[[ Records for the task, beginning ]]

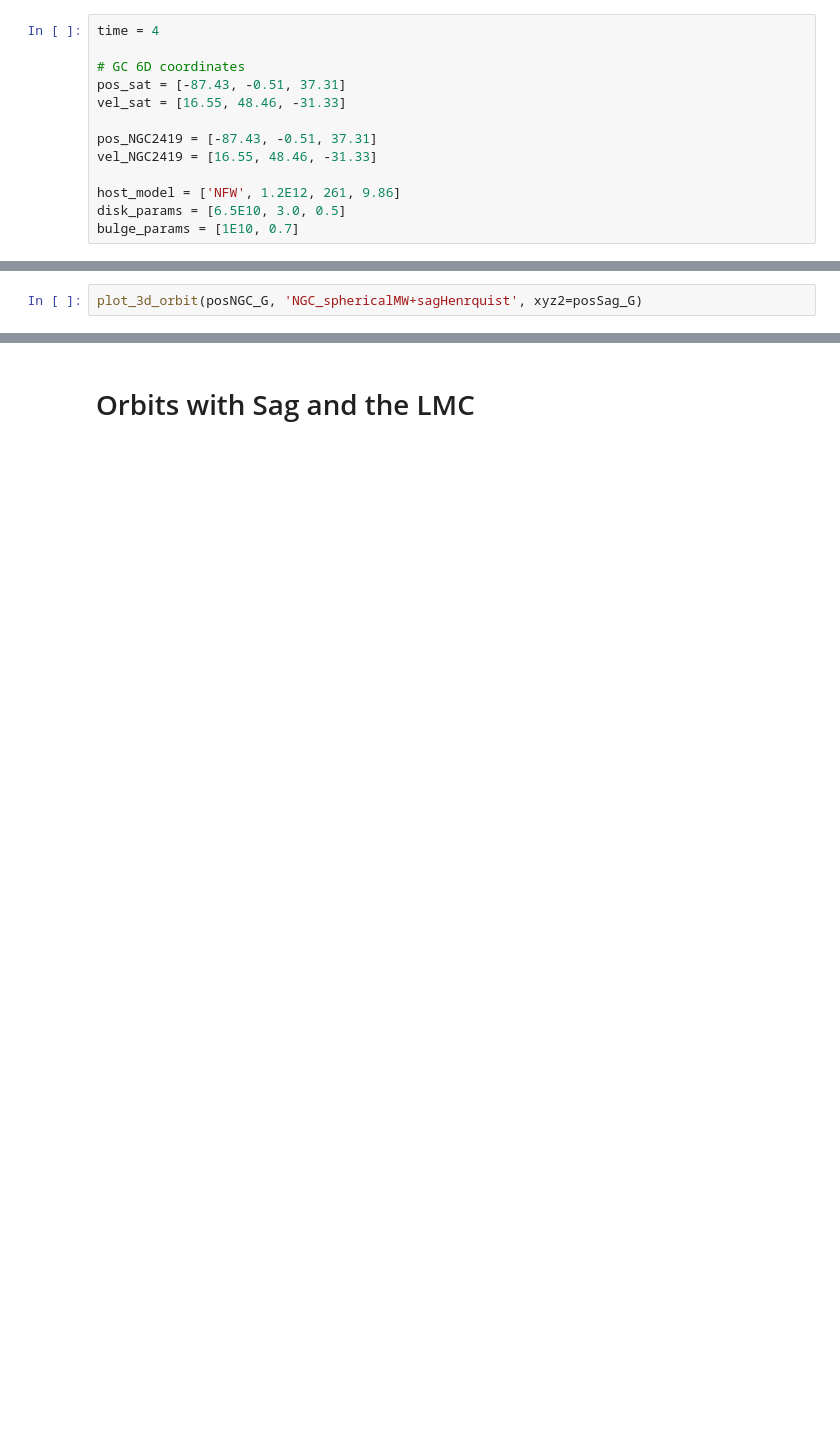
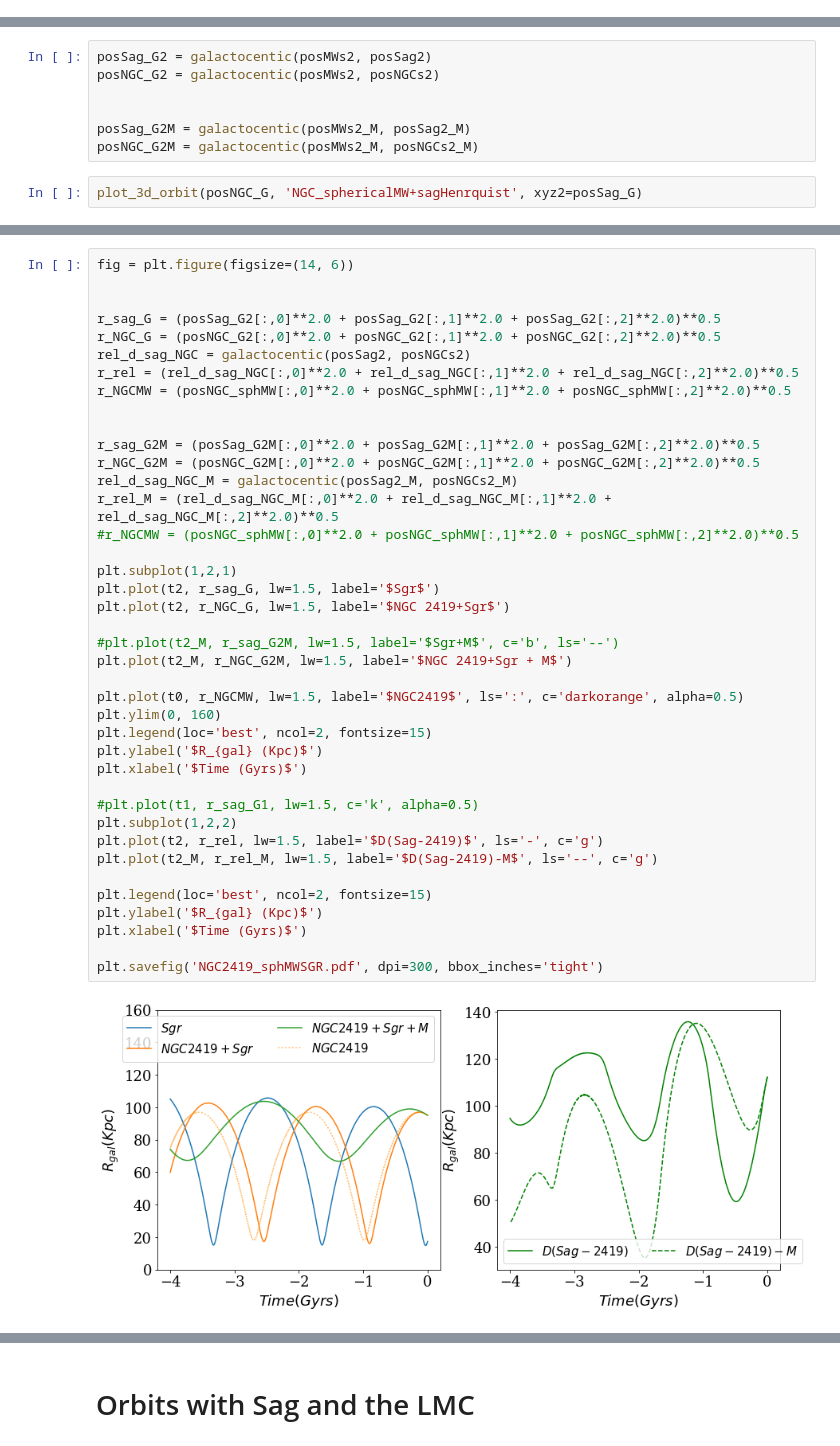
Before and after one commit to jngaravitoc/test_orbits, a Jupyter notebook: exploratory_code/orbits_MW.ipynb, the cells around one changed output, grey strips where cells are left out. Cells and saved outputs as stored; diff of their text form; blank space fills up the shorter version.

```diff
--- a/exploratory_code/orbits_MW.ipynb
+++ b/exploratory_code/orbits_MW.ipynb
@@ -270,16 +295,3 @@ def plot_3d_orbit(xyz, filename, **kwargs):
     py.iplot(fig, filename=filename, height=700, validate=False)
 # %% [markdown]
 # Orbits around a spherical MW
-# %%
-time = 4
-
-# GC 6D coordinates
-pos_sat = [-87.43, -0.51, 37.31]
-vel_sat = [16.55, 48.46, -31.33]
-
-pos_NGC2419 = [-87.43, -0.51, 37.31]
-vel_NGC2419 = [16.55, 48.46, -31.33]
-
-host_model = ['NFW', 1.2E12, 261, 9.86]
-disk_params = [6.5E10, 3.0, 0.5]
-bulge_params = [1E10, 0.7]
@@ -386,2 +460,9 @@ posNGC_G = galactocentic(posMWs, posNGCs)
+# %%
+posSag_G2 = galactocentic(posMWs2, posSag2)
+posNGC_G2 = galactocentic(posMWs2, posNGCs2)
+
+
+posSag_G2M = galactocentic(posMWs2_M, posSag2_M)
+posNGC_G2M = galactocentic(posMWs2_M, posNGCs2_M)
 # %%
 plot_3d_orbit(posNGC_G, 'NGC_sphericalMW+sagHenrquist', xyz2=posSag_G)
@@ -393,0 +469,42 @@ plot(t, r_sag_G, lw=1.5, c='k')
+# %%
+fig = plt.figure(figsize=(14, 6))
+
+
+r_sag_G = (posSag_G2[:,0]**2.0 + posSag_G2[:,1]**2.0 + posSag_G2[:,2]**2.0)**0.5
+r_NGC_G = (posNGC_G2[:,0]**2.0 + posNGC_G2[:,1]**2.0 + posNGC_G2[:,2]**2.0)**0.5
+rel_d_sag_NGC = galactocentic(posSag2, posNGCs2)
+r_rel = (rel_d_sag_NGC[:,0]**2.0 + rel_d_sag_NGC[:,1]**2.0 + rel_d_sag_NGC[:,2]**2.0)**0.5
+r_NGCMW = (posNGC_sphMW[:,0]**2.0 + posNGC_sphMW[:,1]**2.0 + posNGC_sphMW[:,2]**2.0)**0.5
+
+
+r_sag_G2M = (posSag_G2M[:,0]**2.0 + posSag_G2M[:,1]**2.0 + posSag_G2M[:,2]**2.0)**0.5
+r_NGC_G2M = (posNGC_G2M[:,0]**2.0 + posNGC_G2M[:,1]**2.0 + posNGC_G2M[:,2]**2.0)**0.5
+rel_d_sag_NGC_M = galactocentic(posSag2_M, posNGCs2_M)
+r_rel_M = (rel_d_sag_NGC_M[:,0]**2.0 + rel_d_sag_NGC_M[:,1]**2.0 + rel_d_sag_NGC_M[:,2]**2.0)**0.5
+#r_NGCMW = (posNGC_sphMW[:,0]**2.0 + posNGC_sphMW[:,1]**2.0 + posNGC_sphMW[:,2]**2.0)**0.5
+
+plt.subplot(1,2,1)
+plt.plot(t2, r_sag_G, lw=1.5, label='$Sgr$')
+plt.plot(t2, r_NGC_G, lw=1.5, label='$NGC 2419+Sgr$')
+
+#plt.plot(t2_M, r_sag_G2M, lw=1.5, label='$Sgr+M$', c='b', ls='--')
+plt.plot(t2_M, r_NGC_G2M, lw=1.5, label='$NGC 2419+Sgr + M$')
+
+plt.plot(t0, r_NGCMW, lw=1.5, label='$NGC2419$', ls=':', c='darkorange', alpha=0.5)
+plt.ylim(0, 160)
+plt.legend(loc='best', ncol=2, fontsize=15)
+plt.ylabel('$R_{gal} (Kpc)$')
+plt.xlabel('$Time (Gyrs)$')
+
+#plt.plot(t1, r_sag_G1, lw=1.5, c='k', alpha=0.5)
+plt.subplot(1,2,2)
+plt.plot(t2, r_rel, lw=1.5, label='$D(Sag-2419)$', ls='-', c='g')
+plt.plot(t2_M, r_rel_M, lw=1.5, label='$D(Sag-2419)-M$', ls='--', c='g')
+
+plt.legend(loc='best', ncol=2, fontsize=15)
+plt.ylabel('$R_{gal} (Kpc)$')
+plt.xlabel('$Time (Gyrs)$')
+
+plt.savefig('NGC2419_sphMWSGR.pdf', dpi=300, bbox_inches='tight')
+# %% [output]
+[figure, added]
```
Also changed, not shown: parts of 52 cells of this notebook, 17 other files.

[[ Records for the task, end ]]

● **Work required**:
In the material above, find every line with the word "galactocentic" and show it.

● **Written answer**:
@@ -386,2 +460,9 @@ posNGC_G = galactocentic(posMWs, posNGCs)
+posSag_G2 = galactocentic(posMWs2, posSag2)
+posNGC_G2 = galactocentic(posMWs2, posNGCs2)
+posSag_G2M = galactocentic(posMWs2_M, posSag2_M)
+posNGC_G2M = galactocentic(posMWs2_M, posNGCs2_M)
+rel_d_sag_NGC = galactocentic(posSag2, posNGCs2)
+rel_d_sag_NGC_M = galactocentic(posSag2_M, posNGCs2_M)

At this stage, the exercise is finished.